(Edit difference data)
━━━━━━━━━━━━━━━━━━━━

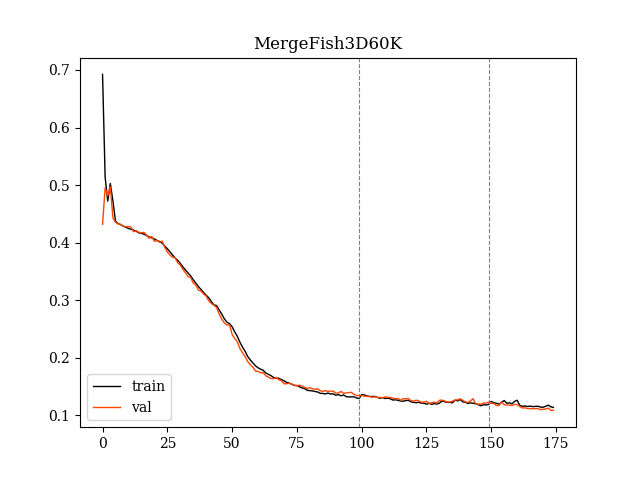
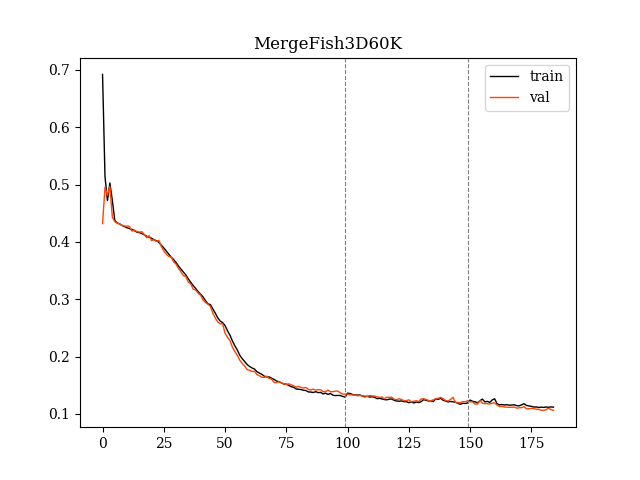
stuff idk dont remember

diff --git a/volume/get_sep_losses.py b/volume/get_sep_losses.py
@@ -46,13 +46,13 @@ def get_stuff(model, criterion, device, valloader) -> dict:
             output = model(X)
             sep_losses = criterion(output, y)
 
-            loclosses[i] = sep_losses['loss_loc']
-            dimlosses[i] = sep_losses['loss_dim']
-            rotlosses[i] = sep_losses['loss_rot']
+            loclosses[i] = sep_losses['loss_loc'].cpu().item()
+            dimlosses[i] = sep_losses['loss_dim'].cpu().item()
+            rotlosses[i] = sep_losses['loss_rot'].cpu().item()
 
-    print(loclosses.mean())
-    print(dimlosses.mean())
-    print(rotlosses.mean())
+    print(loclosses.mean(), loclosses.std())
+    print(dimlosses.mean(), dimlosses.std())
+    print(rotlosses.mean(), rotlosses.std())
     
 
 if __name__ == '__main__':
@@ -76,7 +76,8 @@ if __name__ == '__main__':
     n_data = pd.read_sql_query(f'SELECT COUNT(DISTINCT(imgnr)) FROM {TABLE}', db_con).values[0][0]
     print(n_data)
 
-    VAL_RANGE = (0,1000)
+    # VAL_RANGE = (0,1000)
+    VAL_RANGE = (1000,2000)
     # VAL_RANGE = (0,64)
 
     print(f"VAL_RANGE: {VAL_RANGE}")
@@ -95,7 +96,7 @@ if __name__ == '__main__':
     context = {
         'api':fishdetr3d_regular,
         'name':'regular',
-        'weightdir':"fish_statedicts/weights_2021-05-30/trainsession_2021-05-30T15h15m21s/detr_statedicts_epoch8_train0.1143_val0.1099.pth"
+        'weightdir':"fish_statedicts/weights_2021-05-31/trainsession_2021-05-31T16h26m22s/detr_statedicts_epoch10_train0.1116_val0.1060.pth"
     }
 
     api = context['api']
@@ -121,6 +122,12 @@ if __name__ == '__main__':
 
     get_stuff(model, criterion, device, valloader)
 
-    
 
-    
+    # 0.0028483110312372446                                                                               
+    # 0.004172523012384772
+    # 0.03850884599983692
+
+    # XTest
+    # 0.0030690934965386988 0.001118043372348415
+    # 0.004454518537037075 0.0018166043194410208
+    # 0.0376763304322958 0.004623436958799256

diff --git a/volume/train_fishdetr3d.py b/volume/train_fishdetr3d.py
@@ -263,9 +263,9 @@ if __name__ == '__main__':
 
     modelpath = os.path.join(
         WEIGHTS_DIR,
-        "weights_2021-05-30/",
-        "trainsession_2021-05-30T15h15m21s",
-        "detr_statedicts_epoch12_train0.1146_val0.1086.pth"
+        "weights_2021-05-31/",
+        "trainsession_2021-05-31T16h26m22s",
+        "last_epoch.pth"
     )
 
     db_con = sqlite3.connect(f'file:{os.path.join(DATADIR_TRAIN,"bboxes.db")}?mode=ro', uri=True)
@@ -318,11 +318,11 @@ if __name__ == '__main__':
     criterion = SetCriterion(6, matcher, weight_dict, eos_coef = 0.5, losses=losses)
     criterion = criterion.to(device)
 
-    optimizer.load_state_dict(loaded_weights['optimizer'])
-    criterion.load_state_dict(loaded_weights['criterion'])
-    # optimizer.param_groups[0]['lr'] = 1e-6
-    # optimizer.param_groups[0]['weight_decay'] = 1e-8
-    print('Optimizer and criterion successfully loaded with stored buffers')
+    # optimizer.load_state_dict(loaded_weights['optimizer'])
+    # criterion.load_state_dict(loaded_weights['criterion'])
+    optimizer.param_groups[0]['lr'] = 9e-7
+    optimizer.param_groups[0]['weight_decay'] = 1e-8
+    # print('Optimizer and criterion successfully loaded with stored buffers')
 
     # Will crash if I don't do this
     del loaded_weights

diff --git a/volume/getpreds.py b/volume/getpreds.py
@@ -82,7 +82,8 @@ if __name__ == '__main__':
     n_data = pd.read_sql_query(f'SELECT COUNT(DISTINCT(imgnr)) FROM {TABLE}', db_con).values[0][0]
     print(n_data)
 
-    VAL_RANGE = (0,1000)
+    # VAL_RANGE = (0,1000)
+    VAL_RANGE = (1000, 2000)
 
     print(f"VAL_RANGE: {VAL_RANGE}")
     valgen = Torch3DDataset(DATASET_DIR, TABLE, 1, shuffle=False, imgnrs=range(*VAL_RANGE))
@@ -102,8 +103,8 @@ if __name__ == '__main__':
 
     models_n_stuff = [
         {'api':fishdetr3d_regular,
-         'name':'regular60k',
-         'weightdir':"fish_statedicts/weights_2021-05-31/trainsession_2021-05-31T16h26m22s/detr_statedicts_epoch3_train0.1120_val0.1078.pth"},
+         'name':'regular60k_test',
+         'weightdir':"fish_statedicts/weights_2021-05-31/trainsession_2021-05-31T16h26m22s/detr_statedicts_epoch10_train0.1116_val0.1060.pth"},
         
         # {'api':fishdetr3d_regular,
         #  'name':'regular25k',

diff --git a/volume/valscience.py b/volume/valscience.py
@@ -1,0 +1,26 @@
+import numpy as np 
+import pandas as pd 
+
+
+
+
+
+if __name__ == '__main__':
+    df = pd.read_csv('mapdir/nogit_val_labels.csv')
+    print(df.min())
+    print(df.max())
+    print(abs(df.max() - df.min()))
+
+    # Xtest, diff
+    # imgnr     999.000
+    # class_      5.000
+    # x           1.999
+    # y           2.000
+    # z           1.997
+    # w           0.831
+    # l           3.315
+    # h           1.066
+    # rx          0.999
+    # ry          0.999
+    # rz          1.000
+    # dtype: float64

diff --git a/volume/trainscience.py b/volume/trainscience.py
@@ -64,6 +64,7 @@ def lossplot_mergefish60k(name_n_paths: list):
         paths = stuff[1:]
         
         df = pd.concat((pd.read_csv(pathlib.Path(path) / "losses.csv") for path in paths))
+        print(len(df))
         # print(df.train.values)
         # exit()
         plt.plot(df.train.values, c='k', label='train', linewidth=1)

━━━━━━━━━━━━━━━━━━━━

◆ **EXERCISE AIM**: Show, from the records above, every line that includes "weightdir".

◆ **TASK RESPONSE**:
-        'weightdir':"fish_statedicts/weights_2021-05-30/trainsession_2021-05-30T15h15m21s/detr_statedicts_epoch8_train0.1143_val0.1099.pth"
+        'weightdir':"fish_statedicts/weights_2021-05-31/trainsession_2021-05-31T16h26m22s/detr_statedicts_epoch10_train0.1116_val0.1060.pth"
-         'weightdir':"fish_statedicts/weights_2021-05-31/trainsession_2021-05-31T16h26m22s/detr_statedicts_epoch3_train0.1120_val0.1078.pth"},
+         'weightdir':"fish_statedicts/weights_2021-05-31/trainsession_2021-05-31T16h26m22s/detr_statedicts_epoch10_train0.1116_val0.1060.pth"},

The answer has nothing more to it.